The challenges and successes of an independent video
The story of how local independent game developers Michael Lohaus and Vieko Franetovic met is not a typical story.
Franetovic used to be Lohaus’ boss at an advertising agency, but after a few months of working together, Franetovic made a decision.
“I fired Mike,” Franetovic said.
“I fired Mike three or six months after he started working with us. His mind wasn’t in the game. We had this really condescending meeting and he got canned, and then I rehired him shortly after.”
Shared love of video games
After a few years of working in advertising together, Franetovic and Lohaus found
Image courtesy of LeGrudge & Rugged they shared a common interest in video games.

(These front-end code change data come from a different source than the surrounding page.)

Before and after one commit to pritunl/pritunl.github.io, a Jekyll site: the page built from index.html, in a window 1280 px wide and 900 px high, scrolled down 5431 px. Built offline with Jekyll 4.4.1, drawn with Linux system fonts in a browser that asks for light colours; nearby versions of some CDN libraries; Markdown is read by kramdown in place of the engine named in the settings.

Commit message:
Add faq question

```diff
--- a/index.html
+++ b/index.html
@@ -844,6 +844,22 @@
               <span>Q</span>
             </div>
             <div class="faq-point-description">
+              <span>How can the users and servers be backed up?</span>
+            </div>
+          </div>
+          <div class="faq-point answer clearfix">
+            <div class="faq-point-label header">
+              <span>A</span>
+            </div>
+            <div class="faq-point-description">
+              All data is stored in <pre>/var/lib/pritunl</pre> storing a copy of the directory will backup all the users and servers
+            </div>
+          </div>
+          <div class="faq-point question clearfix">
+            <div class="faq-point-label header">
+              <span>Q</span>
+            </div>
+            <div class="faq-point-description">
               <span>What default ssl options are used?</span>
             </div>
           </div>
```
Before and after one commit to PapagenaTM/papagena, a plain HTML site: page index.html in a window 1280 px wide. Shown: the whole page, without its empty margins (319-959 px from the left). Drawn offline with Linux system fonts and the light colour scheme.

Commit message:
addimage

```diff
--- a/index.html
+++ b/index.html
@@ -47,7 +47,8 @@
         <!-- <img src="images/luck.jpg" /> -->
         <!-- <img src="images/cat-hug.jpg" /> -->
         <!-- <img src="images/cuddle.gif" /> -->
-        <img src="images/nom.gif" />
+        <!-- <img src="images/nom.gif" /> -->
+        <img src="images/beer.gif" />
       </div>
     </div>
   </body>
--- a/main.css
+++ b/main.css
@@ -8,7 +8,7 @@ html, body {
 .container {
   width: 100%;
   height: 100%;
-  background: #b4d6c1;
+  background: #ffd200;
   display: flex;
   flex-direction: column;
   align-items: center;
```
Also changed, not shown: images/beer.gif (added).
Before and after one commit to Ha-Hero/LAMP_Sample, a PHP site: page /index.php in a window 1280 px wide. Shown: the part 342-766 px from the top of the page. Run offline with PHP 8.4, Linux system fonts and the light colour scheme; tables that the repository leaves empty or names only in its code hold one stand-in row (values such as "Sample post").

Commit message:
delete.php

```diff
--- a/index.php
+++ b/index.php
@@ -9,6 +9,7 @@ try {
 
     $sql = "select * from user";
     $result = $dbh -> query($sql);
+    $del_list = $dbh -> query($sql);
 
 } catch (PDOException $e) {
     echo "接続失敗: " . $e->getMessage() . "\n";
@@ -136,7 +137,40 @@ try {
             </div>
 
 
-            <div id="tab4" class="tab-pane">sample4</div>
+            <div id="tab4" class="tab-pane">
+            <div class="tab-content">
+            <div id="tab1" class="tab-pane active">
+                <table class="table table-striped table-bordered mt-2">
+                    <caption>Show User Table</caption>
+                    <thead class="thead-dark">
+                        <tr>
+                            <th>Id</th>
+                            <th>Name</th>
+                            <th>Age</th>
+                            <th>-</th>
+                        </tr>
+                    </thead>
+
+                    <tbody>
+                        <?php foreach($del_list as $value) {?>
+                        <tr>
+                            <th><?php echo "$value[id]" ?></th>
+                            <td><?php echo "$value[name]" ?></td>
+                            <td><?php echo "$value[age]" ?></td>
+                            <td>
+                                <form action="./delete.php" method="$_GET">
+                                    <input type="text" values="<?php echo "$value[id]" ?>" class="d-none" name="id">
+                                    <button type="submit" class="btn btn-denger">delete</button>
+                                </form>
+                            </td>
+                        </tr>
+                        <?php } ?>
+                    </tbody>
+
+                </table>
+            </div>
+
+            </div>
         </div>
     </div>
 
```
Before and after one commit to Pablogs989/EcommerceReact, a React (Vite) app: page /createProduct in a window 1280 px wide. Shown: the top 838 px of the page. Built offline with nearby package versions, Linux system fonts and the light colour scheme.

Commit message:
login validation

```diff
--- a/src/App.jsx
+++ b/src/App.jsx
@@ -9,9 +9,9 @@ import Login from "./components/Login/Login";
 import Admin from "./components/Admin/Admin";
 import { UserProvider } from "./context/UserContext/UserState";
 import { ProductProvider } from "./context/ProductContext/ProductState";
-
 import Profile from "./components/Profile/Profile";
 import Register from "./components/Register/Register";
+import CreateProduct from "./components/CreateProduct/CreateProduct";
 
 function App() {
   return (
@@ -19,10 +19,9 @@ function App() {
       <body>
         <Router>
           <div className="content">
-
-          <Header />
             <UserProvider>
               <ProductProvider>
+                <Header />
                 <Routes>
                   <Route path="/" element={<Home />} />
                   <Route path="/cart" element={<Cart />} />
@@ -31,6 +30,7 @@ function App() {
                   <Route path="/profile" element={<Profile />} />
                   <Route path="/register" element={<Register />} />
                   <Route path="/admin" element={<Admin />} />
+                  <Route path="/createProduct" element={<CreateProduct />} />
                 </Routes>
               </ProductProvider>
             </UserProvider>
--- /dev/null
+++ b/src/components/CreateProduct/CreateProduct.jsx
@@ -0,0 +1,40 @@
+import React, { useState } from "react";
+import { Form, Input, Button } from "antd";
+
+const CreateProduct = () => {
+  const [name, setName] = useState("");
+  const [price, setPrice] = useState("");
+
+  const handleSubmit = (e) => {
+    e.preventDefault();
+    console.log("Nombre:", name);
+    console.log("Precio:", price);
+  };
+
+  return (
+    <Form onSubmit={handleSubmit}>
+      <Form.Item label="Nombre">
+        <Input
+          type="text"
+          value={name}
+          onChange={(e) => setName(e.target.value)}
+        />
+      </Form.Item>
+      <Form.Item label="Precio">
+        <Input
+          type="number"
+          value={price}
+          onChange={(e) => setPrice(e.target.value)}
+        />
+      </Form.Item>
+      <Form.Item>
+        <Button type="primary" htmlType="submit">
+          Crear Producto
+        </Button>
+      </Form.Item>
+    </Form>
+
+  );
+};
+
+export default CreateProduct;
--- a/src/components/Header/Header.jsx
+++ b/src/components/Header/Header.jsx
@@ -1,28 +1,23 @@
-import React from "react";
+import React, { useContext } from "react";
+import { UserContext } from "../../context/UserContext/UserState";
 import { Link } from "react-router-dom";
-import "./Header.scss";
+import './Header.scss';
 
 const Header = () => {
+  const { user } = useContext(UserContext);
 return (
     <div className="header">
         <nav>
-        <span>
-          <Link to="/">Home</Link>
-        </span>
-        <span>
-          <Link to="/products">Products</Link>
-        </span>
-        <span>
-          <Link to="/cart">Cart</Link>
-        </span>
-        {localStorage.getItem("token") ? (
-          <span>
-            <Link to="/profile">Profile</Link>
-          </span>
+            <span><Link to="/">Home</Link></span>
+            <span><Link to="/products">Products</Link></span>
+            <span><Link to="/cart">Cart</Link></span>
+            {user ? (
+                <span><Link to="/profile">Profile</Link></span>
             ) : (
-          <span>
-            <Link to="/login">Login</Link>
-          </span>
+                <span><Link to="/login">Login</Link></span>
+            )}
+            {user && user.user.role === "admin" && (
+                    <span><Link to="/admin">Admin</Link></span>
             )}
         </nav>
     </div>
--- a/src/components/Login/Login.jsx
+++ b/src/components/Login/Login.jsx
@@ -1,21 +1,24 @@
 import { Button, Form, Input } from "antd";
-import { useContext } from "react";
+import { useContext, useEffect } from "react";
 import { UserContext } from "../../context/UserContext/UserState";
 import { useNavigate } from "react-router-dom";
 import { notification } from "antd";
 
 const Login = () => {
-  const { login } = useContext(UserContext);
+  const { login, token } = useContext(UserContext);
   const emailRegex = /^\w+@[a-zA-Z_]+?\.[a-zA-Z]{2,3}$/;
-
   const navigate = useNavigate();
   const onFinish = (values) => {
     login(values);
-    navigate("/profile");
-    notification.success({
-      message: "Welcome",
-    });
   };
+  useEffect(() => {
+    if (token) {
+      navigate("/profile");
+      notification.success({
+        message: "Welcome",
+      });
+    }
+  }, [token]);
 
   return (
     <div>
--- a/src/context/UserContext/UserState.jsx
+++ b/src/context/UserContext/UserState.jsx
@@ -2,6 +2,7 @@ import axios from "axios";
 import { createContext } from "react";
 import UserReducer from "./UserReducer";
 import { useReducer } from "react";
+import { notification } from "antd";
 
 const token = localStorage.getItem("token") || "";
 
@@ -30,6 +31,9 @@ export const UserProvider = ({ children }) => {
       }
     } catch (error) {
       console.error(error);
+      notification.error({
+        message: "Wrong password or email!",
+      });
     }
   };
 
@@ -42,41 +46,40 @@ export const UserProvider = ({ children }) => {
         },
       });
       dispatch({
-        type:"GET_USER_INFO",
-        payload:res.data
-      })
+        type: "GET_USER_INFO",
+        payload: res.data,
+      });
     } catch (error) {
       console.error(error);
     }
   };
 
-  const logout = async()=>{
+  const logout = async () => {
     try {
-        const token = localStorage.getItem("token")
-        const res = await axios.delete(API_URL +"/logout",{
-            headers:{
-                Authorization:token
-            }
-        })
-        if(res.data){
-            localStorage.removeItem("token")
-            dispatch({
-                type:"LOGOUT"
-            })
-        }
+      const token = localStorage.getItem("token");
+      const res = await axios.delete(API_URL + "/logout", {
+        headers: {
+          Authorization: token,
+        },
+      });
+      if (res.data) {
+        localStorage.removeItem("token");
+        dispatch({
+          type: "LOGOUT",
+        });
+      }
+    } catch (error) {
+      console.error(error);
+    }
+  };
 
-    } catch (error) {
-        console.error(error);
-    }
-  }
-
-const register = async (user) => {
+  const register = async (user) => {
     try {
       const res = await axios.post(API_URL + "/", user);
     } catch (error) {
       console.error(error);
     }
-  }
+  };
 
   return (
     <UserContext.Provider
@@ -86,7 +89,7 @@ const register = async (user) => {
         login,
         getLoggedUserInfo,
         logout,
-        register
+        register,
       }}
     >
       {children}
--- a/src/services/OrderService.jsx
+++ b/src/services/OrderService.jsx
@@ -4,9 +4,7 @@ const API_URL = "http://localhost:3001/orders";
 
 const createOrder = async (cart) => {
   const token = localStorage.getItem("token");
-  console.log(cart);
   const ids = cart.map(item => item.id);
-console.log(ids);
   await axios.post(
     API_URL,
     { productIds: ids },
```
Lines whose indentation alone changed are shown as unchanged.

It was through this common interest that both men decided to start up their own independent game developing studio, called LeGrudge & Rugged, which is based in Calgary.
“We saved up some money and then decided to go full on the game stuff,” Franetovic said. “We were living off of our savings, not making any money.”
Lohaus said that an occupation involving video games was something he had always wanted to do.
“I’ve always wanted to get in the gaming business, but I never quite knew how to get into it,” Lohaus said.
“Because I didn’t necessarily want to go in as an animator or just another cog in the wheel, and you can’t obviously just step in to a game development job right out of school. It was kind of a cool way to just jump in and be independent because you can make your own rules at that point.”
Both men have fine art degrees, but Lohaus said he and Franetovic are also self-taught in terms of video game development and design, and that they are always learning new things along the way.
First game they finished
With Franetovic in charge of design/programming and Lohaus in control of graphics/music, they were able to complete work on their first independent game called KRUNCH.
The game, which will be released on Dec. 12, is inspired by the concept of claustrophobia. Lohaus said it will be similar to older Nintendo games that were difficult and challenging, like Mega Man.
The game has been something they have been working on since it was a prototype in 2010. Lohaus said the game has likely cost them more than $250,000 to make, solely based off their time spent on the project.
Challenges of a game developer
Franetovic said there were challenges that coincided with trying to complete the game.
“Life does get in the way,” Franetovic said. “I became a father and my priorities changed, so we had KRUNCH in a frozen state for a bit. But when I got back, I forgot how much fun this was, actually playing through it and hearing the music and how it changes from level to level. I didn’t feel like I had enough.”
Lohaus said he agreed there were certain challenges that made finishing the game harder.
“There are unique challenges with game development where if you’re really focused on a project, sometimes the best thing to do is to step back and look at it from another light, which we had to do with KRUNCH numerous times,” Lohaus said.
“But it was one of those things where it was hard to walk away for a week or two and come back, (it didn’t) feel quite natural. You don’t have a paycheque coming in otherwise, so you can’t slack off. It’s a bit of a balancing act, but overall it works in everyone’s advantage.”
Russell Phillips, a Calgary resident, has preordered KRUNCH and said via email that he is a fan of what independent game development companies, like LeGrudge & Rugged, can do that bigger developers cannot.
“I mostly have been getting into indie games because it seems to be the place for creativity and new ideas in gaming these days,” Phillips said.
“Larger publishers for the most part simply don’t, or can’t make big risks in terms of game design that these smaller developers can.
I still find KRUNCH enjoyable to play, so I’m very happy about that and I’m just so proud of the game in general. It’s a great first release for what we wanted to do.
– Michael Lohaus
Their smaller production budgets and development cycles also allow them to make more niche titles that don’t require the huge sales figures to be profitable as in the traditional industry.”
Phillips also said that KRUNCH caught his eye because it is targeted at indie game customers, as well as having a retro feel to it.
Proud of finally finishing
Lohaus said he feels a big sense of accomplishment for finishing the game, which he also said differs from some game developers out there.
“We’ve talked to a lot of game developers and I get this sense that there are some guys that just don’t like to let go, and it’s hard for them to even release a game, especially when they’ve been playing it for so long, so they
can’t even stand it anymore,” Lohaus said.
“I still find KRUNCH enjoyable to play, so I’m very happy about that and I’m just so proud of the game in general. It’s a great first release for what we wanted to do.”